Won’t being on TV put off potential witnesses? First, the pilot scheme is in the appeal courts, where there are no witnesses. If eventually it is extended to other courts, we should remember that there are many reasons for witnesses’ reluctance to testify.

Even without cameras, witnesses are rightly subjected to public scrutiny. We must be able to judge whether they are giving us an accurate account of events. A hundred years ago, witnesses were testifying in front of friends, neighbours and relatives. That we live in a very different society today does not mean that witnesses can expect privacy.

Where there are fears for a witness’s safety a judge can already limit public scrutiny. Public distrust of the police and judicial system could already be putting off more potential witnesses than the fear of being on camera. Other factors such as loss of income and time wasted while waiting to be called could also play a part.

The real reason for the reactionary distrust of cameras may have more to do with a deep-seated aversion by the legal profession to being held accountable to the public, and possibly even looking silly. There can be no doubt that cameras will increase the public’s knowledge of the judiciary. Steps can be taken to protect witnesses. Whether or not the judiciary’s image will be enhanced or tarnished depends on what goes on in court, and the stubborn opposition of judges leads one to think that they may be worried that the public will not like what it sees.

If they see a system of inefficiency and poor evidence overseen by old-fashioned, elitist white men then doubtless reputation will be lost. But before faults can be fixed they must first be exposed. One thing is clear: the status quo of inaccessibility will lead only to greater distrust and disillusion, whereas transparency has the potential to engage the public and reform the system.

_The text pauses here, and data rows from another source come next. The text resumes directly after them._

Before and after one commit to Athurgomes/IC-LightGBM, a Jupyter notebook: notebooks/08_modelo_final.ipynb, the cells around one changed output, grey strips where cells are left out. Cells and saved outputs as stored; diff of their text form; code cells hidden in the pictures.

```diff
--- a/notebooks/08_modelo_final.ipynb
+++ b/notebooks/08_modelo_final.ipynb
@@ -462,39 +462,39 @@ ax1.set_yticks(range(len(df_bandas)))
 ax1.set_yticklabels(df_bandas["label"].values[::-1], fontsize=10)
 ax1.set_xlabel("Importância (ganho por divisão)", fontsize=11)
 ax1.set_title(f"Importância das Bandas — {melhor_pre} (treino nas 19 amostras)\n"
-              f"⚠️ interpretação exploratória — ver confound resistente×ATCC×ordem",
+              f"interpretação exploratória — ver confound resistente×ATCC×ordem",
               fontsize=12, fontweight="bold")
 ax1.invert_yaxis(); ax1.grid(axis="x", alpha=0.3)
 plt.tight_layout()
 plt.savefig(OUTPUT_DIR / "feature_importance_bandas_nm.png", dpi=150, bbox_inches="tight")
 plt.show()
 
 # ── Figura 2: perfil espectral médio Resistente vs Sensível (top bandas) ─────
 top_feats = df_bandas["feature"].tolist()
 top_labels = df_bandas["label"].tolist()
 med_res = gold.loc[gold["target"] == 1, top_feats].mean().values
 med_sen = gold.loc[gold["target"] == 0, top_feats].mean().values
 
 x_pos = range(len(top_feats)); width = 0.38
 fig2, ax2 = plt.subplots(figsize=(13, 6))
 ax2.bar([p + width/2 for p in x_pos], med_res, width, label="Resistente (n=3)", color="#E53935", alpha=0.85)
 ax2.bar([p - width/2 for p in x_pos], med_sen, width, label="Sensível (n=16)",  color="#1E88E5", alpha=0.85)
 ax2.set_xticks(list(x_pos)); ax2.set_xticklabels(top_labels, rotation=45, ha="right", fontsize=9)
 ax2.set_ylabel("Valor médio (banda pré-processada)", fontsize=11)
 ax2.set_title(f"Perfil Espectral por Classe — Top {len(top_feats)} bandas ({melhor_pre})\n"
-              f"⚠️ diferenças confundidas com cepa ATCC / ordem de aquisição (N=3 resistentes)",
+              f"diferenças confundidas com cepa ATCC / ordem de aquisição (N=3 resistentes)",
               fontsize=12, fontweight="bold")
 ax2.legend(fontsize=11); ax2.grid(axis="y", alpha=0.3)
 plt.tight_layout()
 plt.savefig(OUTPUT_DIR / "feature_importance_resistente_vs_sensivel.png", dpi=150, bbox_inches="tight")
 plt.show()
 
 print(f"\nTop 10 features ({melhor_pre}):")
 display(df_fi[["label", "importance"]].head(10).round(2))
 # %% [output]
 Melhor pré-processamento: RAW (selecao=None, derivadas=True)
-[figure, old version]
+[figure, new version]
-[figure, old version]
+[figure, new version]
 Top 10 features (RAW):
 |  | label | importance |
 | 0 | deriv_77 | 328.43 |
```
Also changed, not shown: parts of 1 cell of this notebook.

Heather Brooke is the author of Your Right to Know (Pluto Press), an examination of Britain’s culture of secrecy and guide to using the Freedom of Information Act